Work instructions:
A single number is the whole answer: the count of lines in the records where "sessionLoginForm" occurs.

________

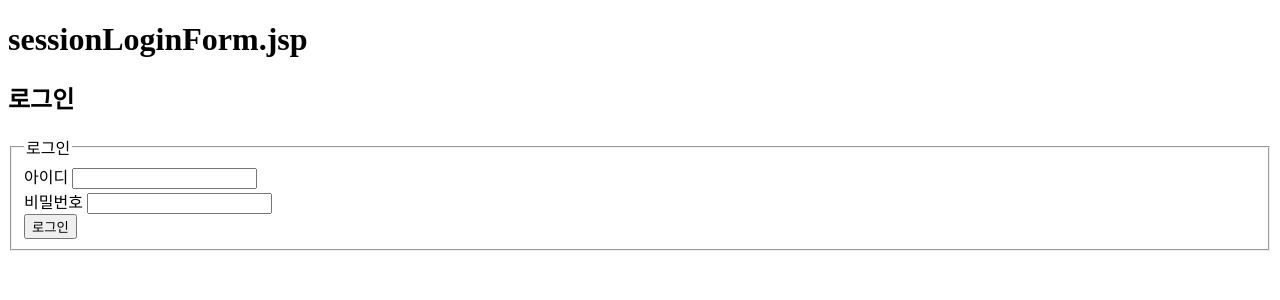
Repository: HeeYoung9/young9
Page: http://localhost/JSP7/jsp/sessionLoginForm.jsp
An editor plug-in stored every save of this project. The page is shown before and after the next save, followed by the edit.
The browser window is 1280 px wide. The pictures show the whole page.
The page is served by Tomcat 9.

Above is the page before, as saved 2023-08-24 06:21:39.

### JSP7/src/main/webapp/jsp/sessionLoginForm.jsp
<%@ page language="java" contentType="text/html; charset=UTF-8"
    pageEncoding="UTF-8"%>
<!DOCTYPE html>
<html>
<head>
<meta charset="UTF-8">
<title>sessionLoginForm</title>
</head>
<body>

<h1>sessionLoginForm.jsp</h1>
<h2>로그인</h2>
<fieldset>
<legend>로그인</legend>
<form action="sessionLoginPro.jsp" method="post" name="lg" onsubmit="fn1();">
 아이디 <input type="text" name="id"> <br>
 비밀번호 <input type="password" name="pw"> <br>
 <input type="submit" value="로그인">

</form>
</fieldset>

</body>
</html>

After the next save:
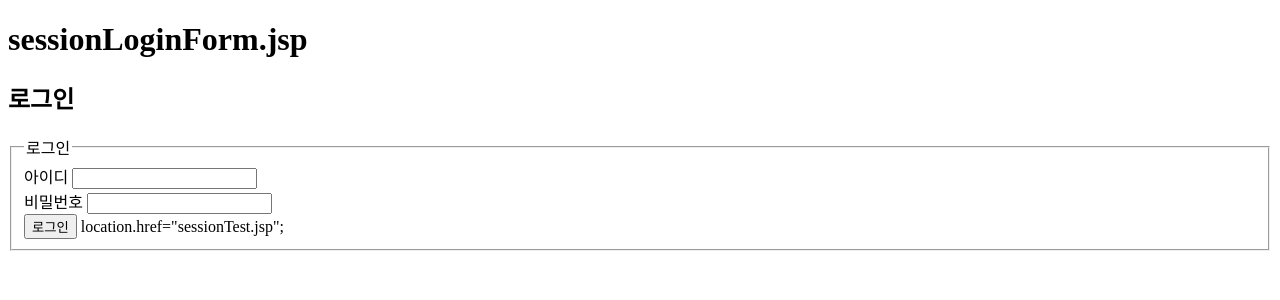
Saved 4 s later.
--- a/JSP7/src/main/webapp/jsp/sessionLoginForm.jsp
+++ b/JSP7/src/main/webapp/jsp/sessionLoginForm.jsp
@@ -17,6 +17,8 @@
  비밀번호 <input type="password" name="pw"> <br>
  <input type="submit" value="로그인">
 
+ location.href="sessionTest.jsp";
+
 </form>
 </fieldset>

________

Result of the task:
6